Employees of Korea Aerospace Industries (KAI) are currently assembling the first prototype in the final assembly building of the headquarters in Sacheon, Gyeongnam, according to a report in the Seoul Economic Daily published today.
The SEDaily report carried an image of a fully assembled aircraft to which engineers can be seen putting finishing touches.
The protototype’s impending roll-out was earlier confirmed last month in a year-end press release by KAI. In addition, local media reported that currently a prototype is under assembly, while a maiden flight for the plane is scheduled for 2022.
KF-X project is divided into two stages by applying the 'evolutionary development concept'. The goal is to secure air-to-air capabilities in the first phase, which will be achieved by 2026, and to secure air-to-ground capabilities in the second phase, which is aimed at completion by 2028.
Along with the prototype development the Defence Acquisition Program Administration (DAPA) is working to develop core technologies such as: AESA radar, IRST (infrared ray search and tracking equipment), EOTGP (electron-optical target tracking equipment), EW Suite (electronic warfare integrated equipment), and mission computers.
The release quoted an official from the Ministry of Defense as sauing, “Next year will be 20 years since President Kim Dae-jung declared his will to develop'Korean fighter jets' at the graduation ceremony of the Air Force Academy. We look forward to seeing the real Korean fighter in 2021.”
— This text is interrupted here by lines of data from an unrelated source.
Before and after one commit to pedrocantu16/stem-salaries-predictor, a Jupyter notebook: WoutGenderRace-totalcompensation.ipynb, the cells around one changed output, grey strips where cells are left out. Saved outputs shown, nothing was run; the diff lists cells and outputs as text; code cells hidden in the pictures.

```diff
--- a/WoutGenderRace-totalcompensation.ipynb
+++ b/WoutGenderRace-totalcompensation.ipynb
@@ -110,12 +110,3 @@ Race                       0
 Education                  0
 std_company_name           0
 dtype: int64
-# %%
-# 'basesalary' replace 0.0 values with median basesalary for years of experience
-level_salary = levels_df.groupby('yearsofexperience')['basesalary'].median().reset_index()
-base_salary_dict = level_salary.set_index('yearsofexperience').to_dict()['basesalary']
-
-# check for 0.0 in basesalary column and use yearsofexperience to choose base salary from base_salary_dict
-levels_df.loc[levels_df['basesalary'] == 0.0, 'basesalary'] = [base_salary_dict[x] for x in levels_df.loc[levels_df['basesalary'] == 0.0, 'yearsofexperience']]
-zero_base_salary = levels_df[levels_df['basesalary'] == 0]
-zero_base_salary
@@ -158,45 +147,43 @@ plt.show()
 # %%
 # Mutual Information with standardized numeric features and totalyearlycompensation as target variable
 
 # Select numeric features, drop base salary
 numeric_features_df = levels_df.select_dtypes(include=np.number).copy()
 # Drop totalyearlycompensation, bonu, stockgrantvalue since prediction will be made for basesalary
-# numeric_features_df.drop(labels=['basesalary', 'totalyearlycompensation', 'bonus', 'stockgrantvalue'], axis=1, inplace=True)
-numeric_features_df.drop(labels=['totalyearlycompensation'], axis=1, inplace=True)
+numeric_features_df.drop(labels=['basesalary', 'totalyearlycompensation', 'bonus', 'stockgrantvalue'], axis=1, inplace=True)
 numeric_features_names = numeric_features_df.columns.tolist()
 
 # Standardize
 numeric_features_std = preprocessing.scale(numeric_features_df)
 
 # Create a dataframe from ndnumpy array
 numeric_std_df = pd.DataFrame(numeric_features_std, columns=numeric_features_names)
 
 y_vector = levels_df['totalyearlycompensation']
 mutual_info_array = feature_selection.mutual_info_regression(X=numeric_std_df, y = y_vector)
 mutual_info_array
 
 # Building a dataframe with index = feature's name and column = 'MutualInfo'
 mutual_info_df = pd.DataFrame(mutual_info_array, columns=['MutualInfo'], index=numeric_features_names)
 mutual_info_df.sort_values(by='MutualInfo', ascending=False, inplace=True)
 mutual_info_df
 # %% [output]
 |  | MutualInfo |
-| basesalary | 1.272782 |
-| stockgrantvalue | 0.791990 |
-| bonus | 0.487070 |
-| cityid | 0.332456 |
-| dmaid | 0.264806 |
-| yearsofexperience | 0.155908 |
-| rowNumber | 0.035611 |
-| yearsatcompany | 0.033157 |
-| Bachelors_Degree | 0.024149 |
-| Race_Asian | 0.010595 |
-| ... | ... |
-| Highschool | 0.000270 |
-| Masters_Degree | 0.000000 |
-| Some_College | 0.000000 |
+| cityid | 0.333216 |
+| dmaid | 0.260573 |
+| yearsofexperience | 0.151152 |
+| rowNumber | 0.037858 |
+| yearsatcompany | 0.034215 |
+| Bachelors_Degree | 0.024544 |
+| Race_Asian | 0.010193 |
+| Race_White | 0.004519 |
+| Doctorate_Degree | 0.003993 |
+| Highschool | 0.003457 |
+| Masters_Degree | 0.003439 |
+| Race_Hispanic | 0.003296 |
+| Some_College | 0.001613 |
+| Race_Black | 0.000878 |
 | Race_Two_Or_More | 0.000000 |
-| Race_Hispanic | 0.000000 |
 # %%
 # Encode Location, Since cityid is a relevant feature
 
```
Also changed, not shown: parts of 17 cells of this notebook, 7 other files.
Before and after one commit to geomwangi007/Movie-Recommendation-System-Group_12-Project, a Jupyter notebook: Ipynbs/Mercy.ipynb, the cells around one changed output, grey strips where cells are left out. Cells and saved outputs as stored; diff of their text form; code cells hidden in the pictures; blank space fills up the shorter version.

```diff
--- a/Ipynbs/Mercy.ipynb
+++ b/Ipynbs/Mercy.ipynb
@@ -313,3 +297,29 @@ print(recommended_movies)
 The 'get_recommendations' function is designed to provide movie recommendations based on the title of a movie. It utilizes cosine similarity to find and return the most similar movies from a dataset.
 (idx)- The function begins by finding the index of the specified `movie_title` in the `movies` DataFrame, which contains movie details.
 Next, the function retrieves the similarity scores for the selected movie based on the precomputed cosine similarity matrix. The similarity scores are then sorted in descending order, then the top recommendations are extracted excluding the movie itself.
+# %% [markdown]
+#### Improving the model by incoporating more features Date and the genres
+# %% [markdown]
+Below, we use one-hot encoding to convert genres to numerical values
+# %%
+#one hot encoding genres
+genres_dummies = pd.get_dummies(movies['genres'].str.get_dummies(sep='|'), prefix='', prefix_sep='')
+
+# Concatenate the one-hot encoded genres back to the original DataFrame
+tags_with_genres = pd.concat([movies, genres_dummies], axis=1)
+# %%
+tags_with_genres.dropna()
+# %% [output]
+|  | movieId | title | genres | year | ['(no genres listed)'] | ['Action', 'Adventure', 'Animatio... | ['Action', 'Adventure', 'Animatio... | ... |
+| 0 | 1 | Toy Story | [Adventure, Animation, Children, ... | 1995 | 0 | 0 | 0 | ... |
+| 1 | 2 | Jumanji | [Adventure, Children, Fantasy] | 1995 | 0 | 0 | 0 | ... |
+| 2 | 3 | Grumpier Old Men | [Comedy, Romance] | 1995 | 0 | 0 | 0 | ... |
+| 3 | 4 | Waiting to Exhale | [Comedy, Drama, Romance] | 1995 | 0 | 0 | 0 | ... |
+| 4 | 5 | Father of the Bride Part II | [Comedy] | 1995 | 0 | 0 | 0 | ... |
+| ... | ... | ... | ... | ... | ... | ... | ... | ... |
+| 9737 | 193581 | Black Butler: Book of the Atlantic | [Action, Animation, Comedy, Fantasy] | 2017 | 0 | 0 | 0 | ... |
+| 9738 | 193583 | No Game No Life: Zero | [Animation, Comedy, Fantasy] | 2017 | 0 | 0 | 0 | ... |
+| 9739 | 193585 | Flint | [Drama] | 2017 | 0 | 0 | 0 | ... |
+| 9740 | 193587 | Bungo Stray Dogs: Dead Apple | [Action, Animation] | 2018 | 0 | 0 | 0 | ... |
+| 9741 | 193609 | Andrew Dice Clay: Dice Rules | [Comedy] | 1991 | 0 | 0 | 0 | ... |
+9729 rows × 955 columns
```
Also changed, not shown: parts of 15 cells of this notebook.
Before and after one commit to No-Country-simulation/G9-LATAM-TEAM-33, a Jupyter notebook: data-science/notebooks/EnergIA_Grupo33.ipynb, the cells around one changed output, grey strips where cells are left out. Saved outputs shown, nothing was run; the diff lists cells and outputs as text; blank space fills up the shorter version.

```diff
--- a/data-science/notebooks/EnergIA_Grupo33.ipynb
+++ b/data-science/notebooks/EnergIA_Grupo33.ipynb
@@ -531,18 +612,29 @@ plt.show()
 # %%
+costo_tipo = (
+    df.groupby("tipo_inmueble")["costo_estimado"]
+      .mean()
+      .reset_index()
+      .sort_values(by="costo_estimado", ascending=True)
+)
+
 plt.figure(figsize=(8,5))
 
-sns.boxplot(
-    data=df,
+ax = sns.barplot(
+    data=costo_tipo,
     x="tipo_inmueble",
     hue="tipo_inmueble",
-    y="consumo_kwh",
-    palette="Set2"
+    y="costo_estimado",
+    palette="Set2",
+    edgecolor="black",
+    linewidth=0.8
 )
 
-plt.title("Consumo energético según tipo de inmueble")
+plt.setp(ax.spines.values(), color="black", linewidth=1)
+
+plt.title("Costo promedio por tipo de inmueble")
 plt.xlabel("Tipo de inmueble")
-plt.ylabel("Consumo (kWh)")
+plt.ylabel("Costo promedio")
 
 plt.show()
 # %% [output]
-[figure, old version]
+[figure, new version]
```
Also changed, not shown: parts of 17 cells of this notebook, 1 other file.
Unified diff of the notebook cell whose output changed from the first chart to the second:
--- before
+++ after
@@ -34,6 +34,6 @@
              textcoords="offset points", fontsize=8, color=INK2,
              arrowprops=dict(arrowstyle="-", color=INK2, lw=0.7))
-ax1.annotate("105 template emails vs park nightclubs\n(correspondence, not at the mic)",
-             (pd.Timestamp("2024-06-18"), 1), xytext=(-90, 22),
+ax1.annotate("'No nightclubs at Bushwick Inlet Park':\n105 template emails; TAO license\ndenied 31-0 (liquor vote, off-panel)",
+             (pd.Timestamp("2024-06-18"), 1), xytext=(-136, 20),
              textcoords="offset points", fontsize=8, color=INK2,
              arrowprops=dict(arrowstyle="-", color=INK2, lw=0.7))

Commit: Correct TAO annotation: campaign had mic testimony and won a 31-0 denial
However, a report in Korea JoongAng Daily said: the indigenous fighter jet project may end up costing taxpayers much more than planned as its partner Indonesia toys with pulling out from the program altogether.
Total development cost has been estimated at 8.5 trillion won ($7.8 billion), of which 1.6 trillion won, or 20 percent, is to be paid by Indonesia under a contract the two countries signed in 2016. KAI aims to produce 125 jets for S Korea and 51 jets for Indonesia by 2026.
According to Korean lawmaker Shin Won-shik, Indonesia has only paid 227.2 billion won out of the 831.6 billion won it promised for this year. The payment made by Jakarta so far only covers around 13 percent of its commitment.
Indonesia has held back from further financial commitments. In addition, it did not send back the 114 technical specialists from its aerospace firm PT Dirgantara, who were repatriated in March due to outbreaks of the coronavirus in South Korea.
To secure Indonesia’s participation, negotiators from DAPA visited Indonesia in September.
According to reports quoting a government source, Indonesian officials asked for a renegotiation of the initial deal, demanding more technology besides reducing its of its project share from 20 to 15 percent. No deal was reached, and negotiations remain ongoing, the source said.
Meanwhile, Indonesia is reported to have has entered into negotiations with France to buy the Rafale jet with more transfer of technology (TOT) than it was getting with the KF-X. The plan is to buy 48 jets, some of which could be assembled in Indonesia under TOT. The Indonesian military prefers the Rafale due to its proven ability, maturity of its system and usage in several countries (India, Egypt, Qatar, France) to which Indonesia wants to be parts supplier.